**What is being asked:** An exact copy of every entry is needed, without the pictures.

**The data:**
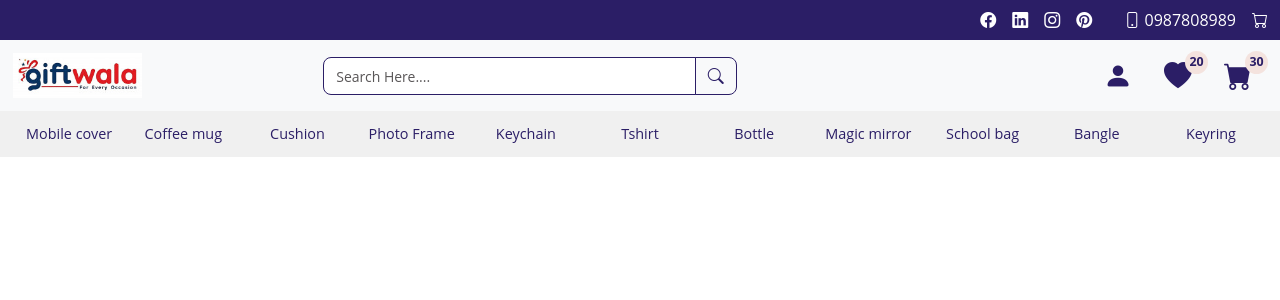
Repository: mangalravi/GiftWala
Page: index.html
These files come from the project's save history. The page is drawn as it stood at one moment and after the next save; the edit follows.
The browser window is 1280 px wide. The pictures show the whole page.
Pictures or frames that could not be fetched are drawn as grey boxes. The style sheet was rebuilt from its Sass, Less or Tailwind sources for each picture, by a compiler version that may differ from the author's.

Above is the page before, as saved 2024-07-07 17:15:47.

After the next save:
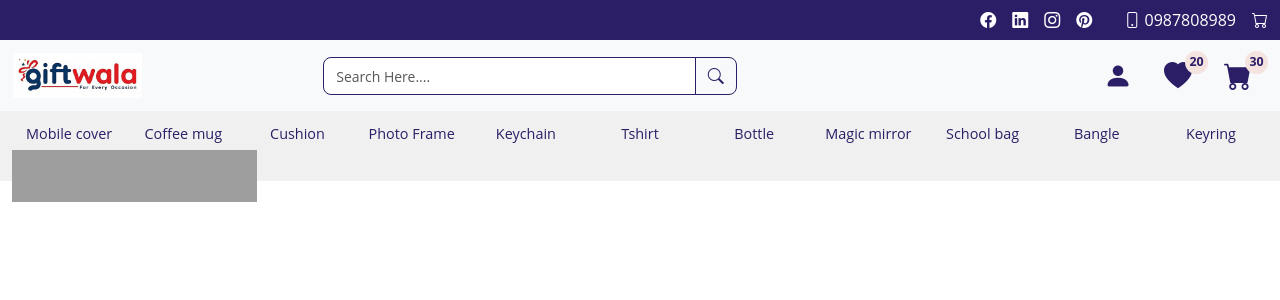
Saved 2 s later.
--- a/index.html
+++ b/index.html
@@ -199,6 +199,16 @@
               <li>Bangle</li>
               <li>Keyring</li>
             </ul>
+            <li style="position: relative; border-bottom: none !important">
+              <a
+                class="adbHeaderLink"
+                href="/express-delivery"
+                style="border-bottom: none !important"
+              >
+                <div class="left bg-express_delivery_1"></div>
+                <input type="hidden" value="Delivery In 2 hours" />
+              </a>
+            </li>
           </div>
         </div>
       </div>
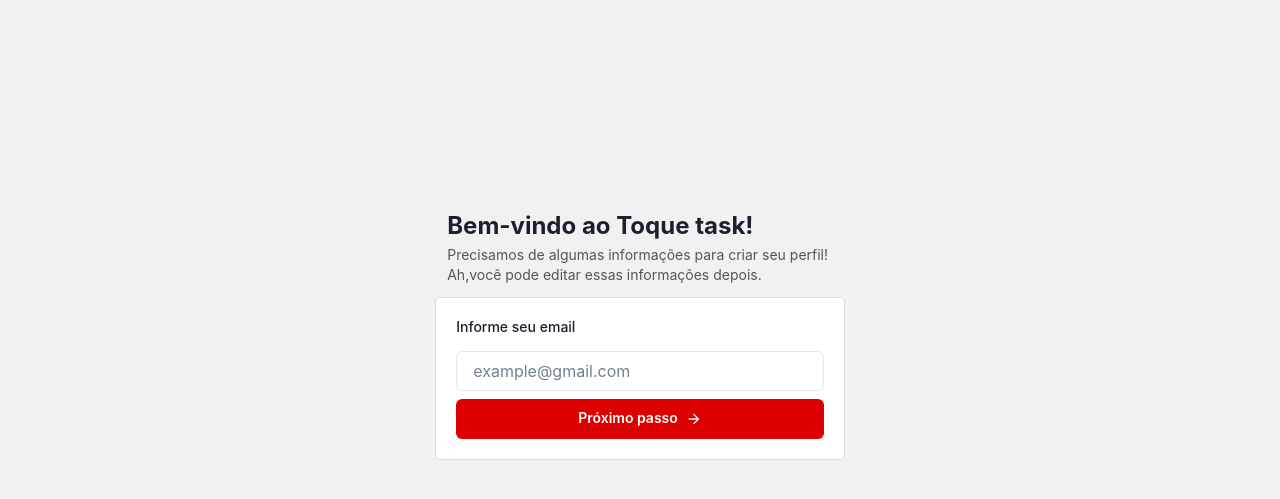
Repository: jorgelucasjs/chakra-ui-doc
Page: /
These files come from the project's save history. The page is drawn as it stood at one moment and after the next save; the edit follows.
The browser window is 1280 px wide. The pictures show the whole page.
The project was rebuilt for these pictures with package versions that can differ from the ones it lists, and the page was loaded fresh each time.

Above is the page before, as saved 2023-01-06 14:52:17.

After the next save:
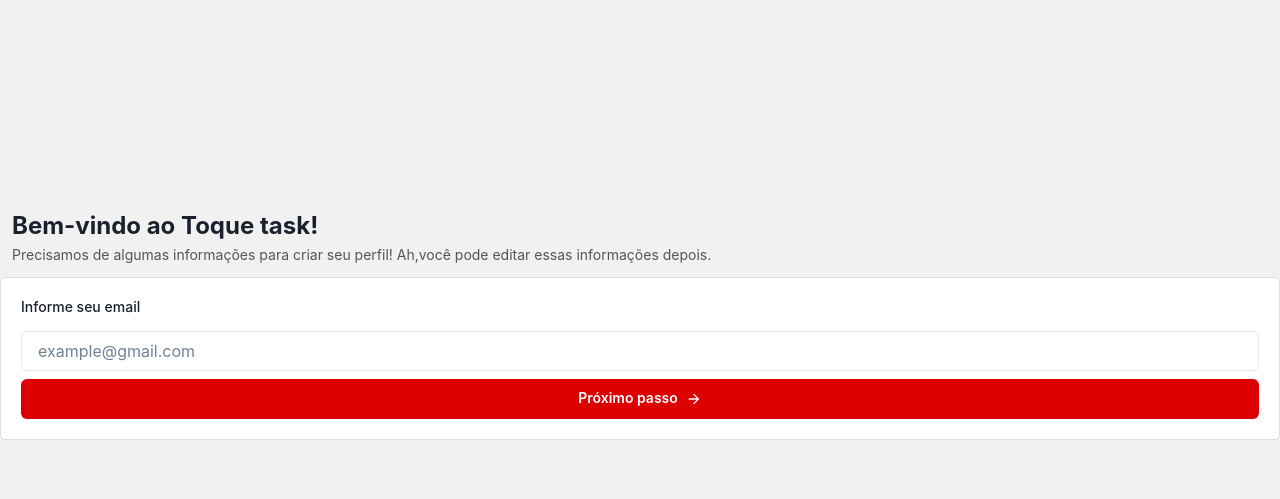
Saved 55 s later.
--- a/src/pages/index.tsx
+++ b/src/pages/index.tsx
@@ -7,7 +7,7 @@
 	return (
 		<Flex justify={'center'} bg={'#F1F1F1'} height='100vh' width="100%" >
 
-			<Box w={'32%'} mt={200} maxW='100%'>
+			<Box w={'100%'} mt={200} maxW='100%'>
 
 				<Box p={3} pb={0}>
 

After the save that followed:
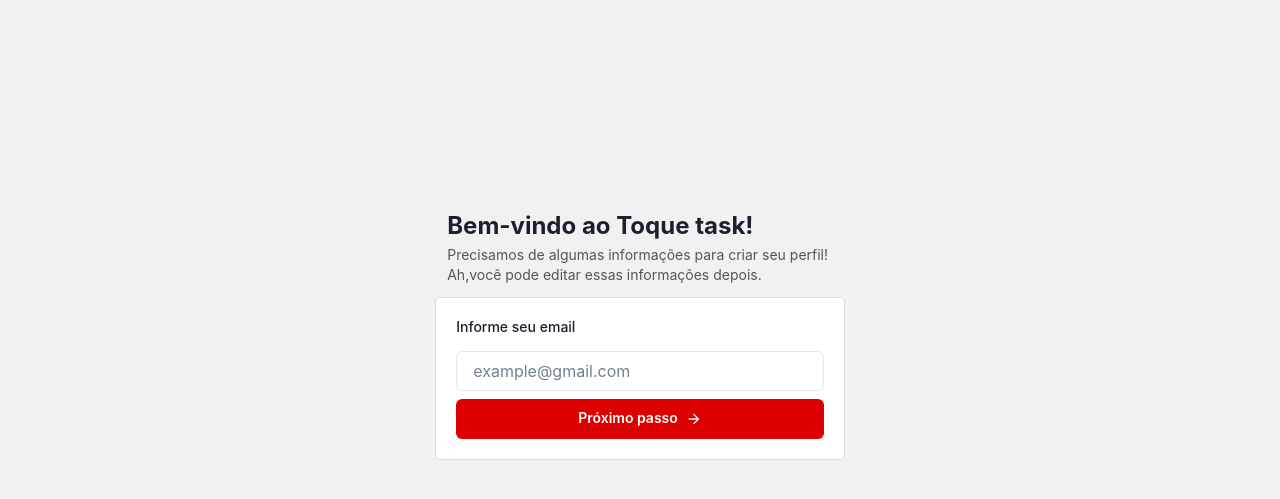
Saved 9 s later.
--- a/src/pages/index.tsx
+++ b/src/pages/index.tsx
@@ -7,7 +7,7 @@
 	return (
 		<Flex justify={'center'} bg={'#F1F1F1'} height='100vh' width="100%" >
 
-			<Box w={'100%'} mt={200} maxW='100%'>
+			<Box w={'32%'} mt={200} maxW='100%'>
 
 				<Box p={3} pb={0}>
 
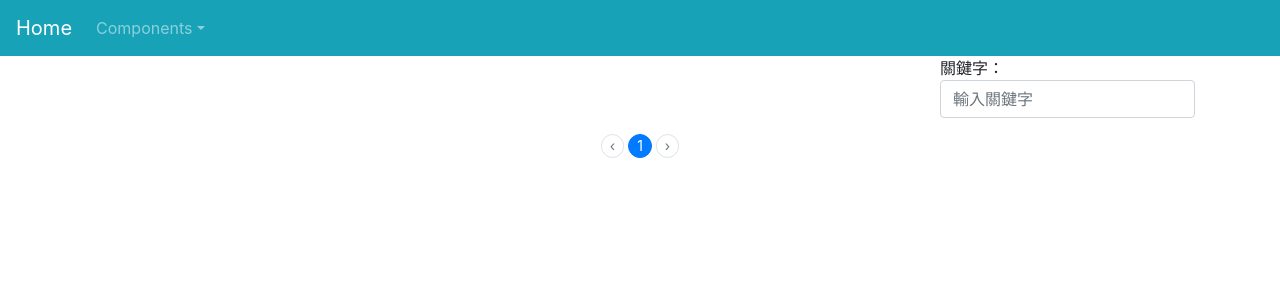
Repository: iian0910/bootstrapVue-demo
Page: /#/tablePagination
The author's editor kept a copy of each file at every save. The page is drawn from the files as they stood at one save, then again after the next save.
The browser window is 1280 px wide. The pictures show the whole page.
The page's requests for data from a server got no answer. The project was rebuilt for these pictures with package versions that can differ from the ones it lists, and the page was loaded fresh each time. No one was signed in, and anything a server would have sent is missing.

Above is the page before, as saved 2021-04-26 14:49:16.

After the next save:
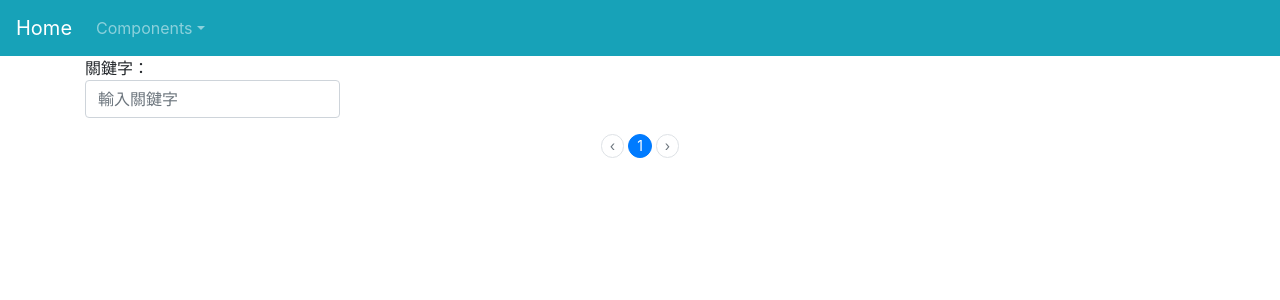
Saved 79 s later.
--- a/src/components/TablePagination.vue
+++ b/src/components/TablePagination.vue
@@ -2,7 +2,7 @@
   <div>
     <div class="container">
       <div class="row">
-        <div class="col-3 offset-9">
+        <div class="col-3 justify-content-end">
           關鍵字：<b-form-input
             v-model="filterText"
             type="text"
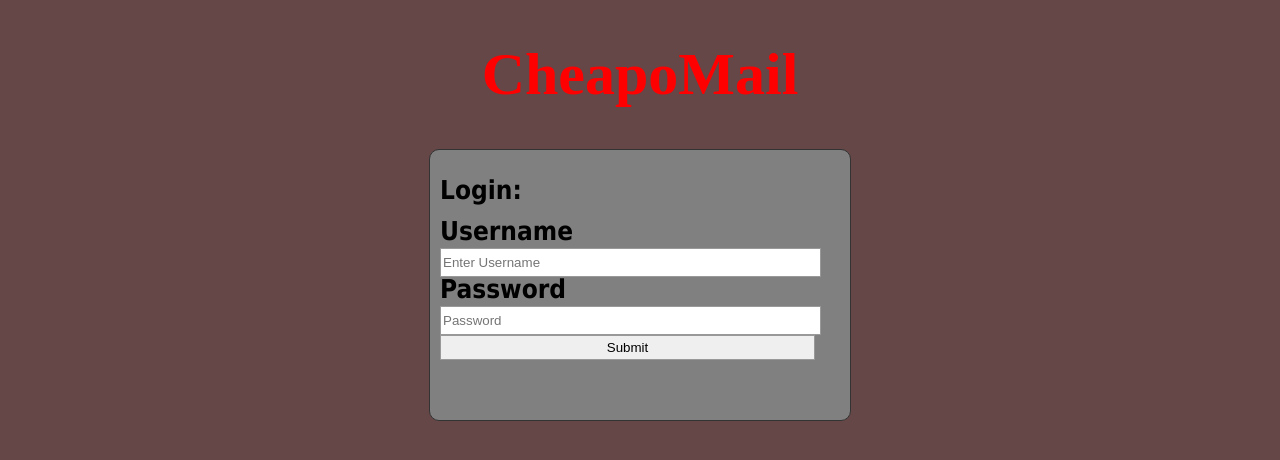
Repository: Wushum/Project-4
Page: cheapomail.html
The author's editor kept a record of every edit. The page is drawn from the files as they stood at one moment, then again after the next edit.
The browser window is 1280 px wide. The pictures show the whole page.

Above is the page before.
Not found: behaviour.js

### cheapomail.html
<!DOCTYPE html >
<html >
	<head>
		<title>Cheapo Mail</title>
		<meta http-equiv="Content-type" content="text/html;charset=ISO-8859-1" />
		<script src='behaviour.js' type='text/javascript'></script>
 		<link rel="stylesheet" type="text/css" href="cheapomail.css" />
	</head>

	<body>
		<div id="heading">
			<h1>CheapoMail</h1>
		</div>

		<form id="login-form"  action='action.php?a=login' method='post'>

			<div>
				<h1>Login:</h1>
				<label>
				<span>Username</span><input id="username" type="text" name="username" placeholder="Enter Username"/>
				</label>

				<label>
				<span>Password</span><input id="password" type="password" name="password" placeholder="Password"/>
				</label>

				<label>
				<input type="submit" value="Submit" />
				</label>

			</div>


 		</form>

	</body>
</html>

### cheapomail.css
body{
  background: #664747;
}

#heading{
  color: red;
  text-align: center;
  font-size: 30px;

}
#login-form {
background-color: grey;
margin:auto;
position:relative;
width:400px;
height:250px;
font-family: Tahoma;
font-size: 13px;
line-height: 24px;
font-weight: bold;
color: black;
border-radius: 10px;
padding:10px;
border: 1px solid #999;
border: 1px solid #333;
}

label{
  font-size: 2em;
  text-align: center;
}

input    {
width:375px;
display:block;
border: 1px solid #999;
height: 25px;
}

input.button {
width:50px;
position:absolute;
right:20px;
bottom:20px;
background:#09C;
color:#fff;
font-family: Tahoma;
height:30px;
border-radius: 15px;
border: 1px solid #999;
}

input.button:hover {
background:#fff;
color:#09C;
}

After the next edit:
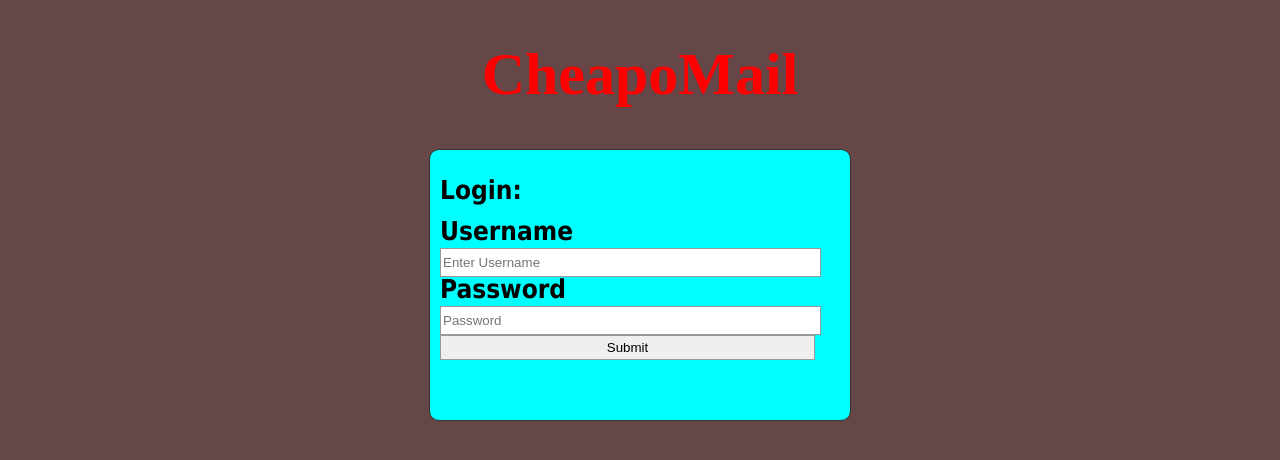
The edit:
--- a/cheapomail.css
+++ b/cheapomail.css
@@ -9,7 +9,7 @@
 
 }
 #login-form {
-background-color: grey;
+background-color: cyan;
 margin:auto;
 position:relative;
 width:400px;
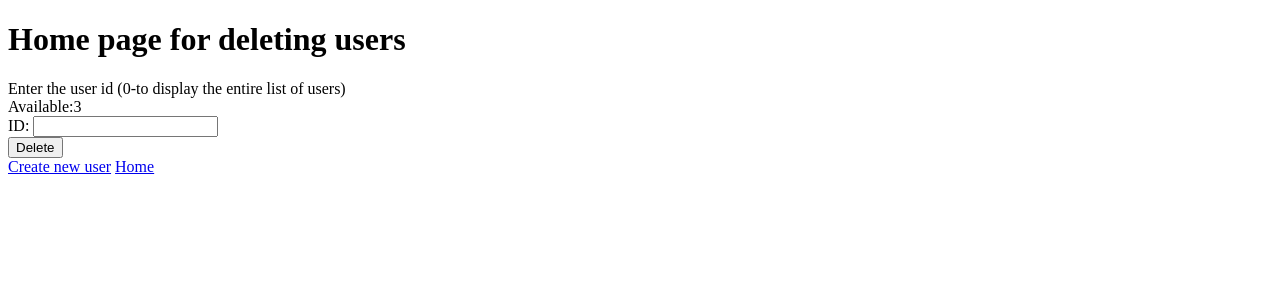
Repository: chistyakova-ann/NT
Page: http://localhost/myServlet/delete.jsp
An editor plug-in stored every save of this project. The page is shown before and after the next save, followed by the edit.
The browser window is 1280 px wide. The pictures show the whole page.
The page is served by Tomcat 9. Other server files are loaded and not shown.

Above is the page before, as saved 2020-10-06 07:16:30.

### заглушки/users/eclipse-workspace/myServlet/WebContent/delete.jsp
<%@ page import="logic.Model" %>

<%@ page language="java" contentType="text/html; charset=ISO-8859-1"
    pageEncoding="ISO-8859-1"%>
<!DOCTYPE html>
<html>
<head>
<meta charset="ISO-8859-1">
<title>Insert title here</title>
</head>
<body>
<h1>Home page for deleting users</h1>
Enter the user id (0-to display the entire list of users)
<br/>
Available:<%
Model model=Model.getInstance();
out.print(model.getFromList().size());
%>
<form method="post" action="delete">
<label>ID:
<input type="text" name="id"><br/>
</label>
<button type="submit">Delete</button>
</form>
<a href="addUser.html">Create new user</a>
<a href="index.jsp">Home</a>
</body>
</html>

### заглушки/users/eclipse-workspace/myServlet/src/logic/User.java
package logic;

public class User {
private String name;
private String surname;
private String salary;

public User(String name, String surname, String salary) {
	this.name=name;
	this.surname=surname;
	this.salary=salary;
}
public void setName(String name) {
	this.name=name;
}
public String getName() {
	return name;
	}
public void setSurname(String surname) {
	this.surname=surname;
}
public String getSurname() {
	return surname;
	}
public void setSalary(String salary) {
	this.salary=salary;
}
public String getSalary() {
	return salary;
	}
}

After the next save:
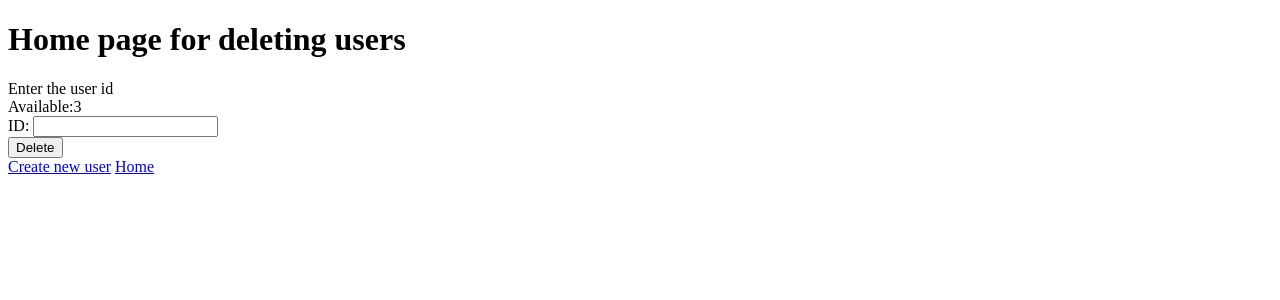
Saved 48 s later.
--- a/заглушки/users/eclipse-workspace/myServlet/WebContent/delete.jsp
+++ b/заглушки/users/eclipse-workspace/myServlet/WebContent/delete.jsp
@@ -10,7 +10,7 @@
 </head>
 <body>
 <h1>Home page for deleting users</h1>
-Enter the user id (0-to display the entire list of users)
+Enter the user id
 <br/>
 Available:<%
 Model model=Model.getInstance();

**Exercise solution:**
Repository: mangalravi/GiftWala
Page: index.html
These files come from the project's save history. The page is drawn as it stood at one moment and after the next save; the edit follows.
The browser window is 1280 px wide. The pictures show the whole page.
Pictures or frames that could not be fetched are drawn as grey boxes. The style sheet was rebuilt from its Sass, Less or Tailwind sources for each picture, by a compiler version that may differ from the author's.

Above is the page before, as saved 2024-07-07 17:15:47.

After the next save:
Saved 2 s later.
--- a/index.html
+++ b/index.html
@@ -199,6 +199,16 @@
               <li>Bangle</li>
               <li>Keyring</li>
             </ul>
+            <li style="position: relative; border-bottom: none !important">
+              <a
+                class="adbHeaderLink"
+                href="/express-delivery"
+                style="border-bottom: none !important"
+              >
+                <div class="left bg-express_delivery_1"></div>
+                <input type="hidden" value="Delivery In 2 hours" />
+              </a>
+            </li>
           </div>
         </div>
       </div>
Repository: jorgelucasjs/chakra-ui-doc
Page: /
These files come from the project's save history. The page is drawn as it stood at one moment and after the next save; the edit follows.
The browser window is 1280 px wide. The pictures show the whole page.
The project was rebuilt for these pictures with package versions that can differ from the ones it lists, and the page was loaded fresh each time.

Above is the page before, as saved 2023-01-06 14:52:17.

After the next save:
Saved 55 s later.
--- a/src/pages/index.tsx
+++ b/src/pages/index.tsx
@@ -7,7 +7,7 @@
 	return (
 		<Flex justify={'center'} bg={'#F1F1F1'} height='100vh' width="100%" >
 
-			<Box w={'32%'} mt={200} maxW='100%'>
+			<Box w={'100%'} mt={200} maxW='100%'>
 
 				<Box p={3} pb={0}>
 

After the save that followed:
Saved 9 s later.
--- a/src/pages/index.tsx
+++ b/src/pages/index.tsx
@@ -7,7 +7,7 @@
 	return (
 		<Flex justify={'center'} bg={'#F1F1F1'} height='100vh' width="100%" >
 
-			<Box w={'100%'} mt={200} maxW='100%'>
+			<Box w={'32%'} mt={200} maxW='100%'>
 
 				<Box p={3} pb={0}>
 
Repository: iian0910/bootstrapVue-demo
Page: /#/tablePagination
The author's editor kept a copy of each file at every save. The page is drawn from the files as they stood at one save, then again after the next save.
The browser window is 1280 px wide. The pictures show the whole page.
The page's requests for data from a server got no answer. The project was rebuilt for these pictures with package versions that can differ from the ones it lists, and the page was loaded fresh each time. No one was signed in, and anything a server would have sent is missing.

Above is the page before, as saved 2021-04-26 14:49:16.

After the next save:
Saved 79 s later.
--- a/src/components/TablePagination.vue
+++ b/src/components/TablePagination.vue
@@ -2,7 +2,7 @@
   <div>
     <div class="container">
       <div class="row">
-        <div class="col-3 offset-9">
+        <div class="col-3 justify-content-end">
           關鍵字：<b-form-input
             v-model="filterText"
             type="text"
Repository: Wushum/Project-4
Page: cheapomail.html
The author's editor kept a record of every edit. The page is drawn from the files as they stood at one moment, then again after the next edit.
The browser window is 1280 px wide. The pictures show the whole page.

Above is the page before.
Not found: behaviour.js

### cheapomail.html
<!DOCTYPE html >
<html >
	<head>
		<title>Cheapo Mail</title>
		<meta http-equiv="Content-type" content="text/html;charset=ISO-8859-1" />
		<script src='behaviour.js' type='text/javascript'></script>
 		<link rel="stylesheet" type="text/css" href="cheapomail.css" />
	</head>

	<body>
		<div id="heading">
			<h1>CheapoMail</h1>
		</div>

		<form id="login-form"  action='action.php?a=login' method='post'>

			<div>
				<h1>Login:</h1>
				<label>
				<span>Username</span><input id="username" type="text" name="username" placeholder="Enter Username"/>
				</label>

				<label>
				<span>Password</span><input id="password" type="password" name="password" placeholder="Password"/>
				</label>

				<label>
				<input type="submit" value="Submit" />
				</label>

			</div>


 		</form>

	</body>
</html>

### cheapomail.css
body{
  background: #664747;
}

#heading{
  color: red;
  text-align: center;
  font-size: 30px;

}
#login-form {
background-color: grey;
margin:auto;
position:relative;
width:400px;
height:250px;
font-family: Tahoma;
font-size: 13px;
line-height: 24px;
font-weight: bold;
color: black;
border-radius: 10px;
padding:10px;
border: 1px solid #999;
border: 1px solid #333;
}

label{
  font-size: 2em;
  text-align: center;
}

input    {
width:375px;
display:block;
border: 1px solid #999;
height: 25px;
}

input.button {
width:50px;
position:absolute;
right:20px;
bottom:20px;
background:#09C;
color:#fff;
font-family: Tahoma;
height:30px;
border-radius: 15px;
border: 1px solid #999;
}

input.button:hover {
background:#fff;
color:#09C;
}

After the next edit:
The edit:
--- a/cheapomail.css
+++ b/cheapomail.css
@@ -9,7 +9,7 @@
 
 }
 #login-form {
-background-color: grey;
+background-color: cyan;
 margin:auto;
 position:relative;
 width:400px;
Repository: chistyakova-ann/NT
Page: http://localhost/myServlet/delete.jsp
An editor plug-in stored every save of this project. The page is shown before and after the next save, followed by the edit.
The browser window is 1280 px wide. The pictures show the whole page.
The page is served by Tomcat 9. Other server files are loaded and not shown.

Above is the page before, as saved 2020-10-06 07:16:30.

### заглушки/users/eclipse-workspace/myServlet/WebContent/delete.jsp
<%@ page import="logic.Model" %>

<%@ page language="java" contentType="text/html; charset=ISO-8859-1"
    pageEncoding="ISO-8859-1"%>
<!DOCTYPE html>
<html>
<head>
<meta charset="ISO-8859-1">
<title>Insert title here</title>
</head>
<body>
<h1>Home page for deleting users</h1>
Enter the user id (0-to display the entire list of users)
<br/>
Available:<%
Model model=Model.getInstance();
out.print(model.getFromList().size());
%>
<form method="post" action="delete">
<label>ID:
<input type="text" name="id"><br/>
</label>
<button type="submit">Delete</button>
</form>
<a href="addUser.html">Create new user</a>
<a href="index.jsp">Home</a>
</body>
</html>

### заглушки/users/eclipse-workspace/myServlet/src/logic/User.java
package logic;

public class User {
private String name;
private String surname;
private String salary;

public User(String name, String surname, String salary) {
	this.name=name;
	this.surname=surname;
	this.salary=salary;
}
public void setName(String name) {
	this.name=name;
}
public String getName() {
	return name;
	}
public void setSurname(String surname) {
	this.surname=surname;
}
public String getSurname() {
	return surname;
	}
public void setSalary(String salary) {
	this.salary=salary;
}
public String getSalary() {
	return salary;
	}
}

After the next save:
Saved 48 s later.
--- a/заглушки/users/eclipse-workspace/myServlet/WebContent/delete.jsp
+++ b/заглушки/users/eclipse-workspace/myServlet/WebContent/delete.jsp
@@ -10,7 +10,7 @@
 </head>
 <body>
 <h1>Home page for deleting users</h1>
-Enter the user id (0-to display the entire list of users)
+Enter the user id
 <br/>
 Available:<%
 Model model=Model.getInstance();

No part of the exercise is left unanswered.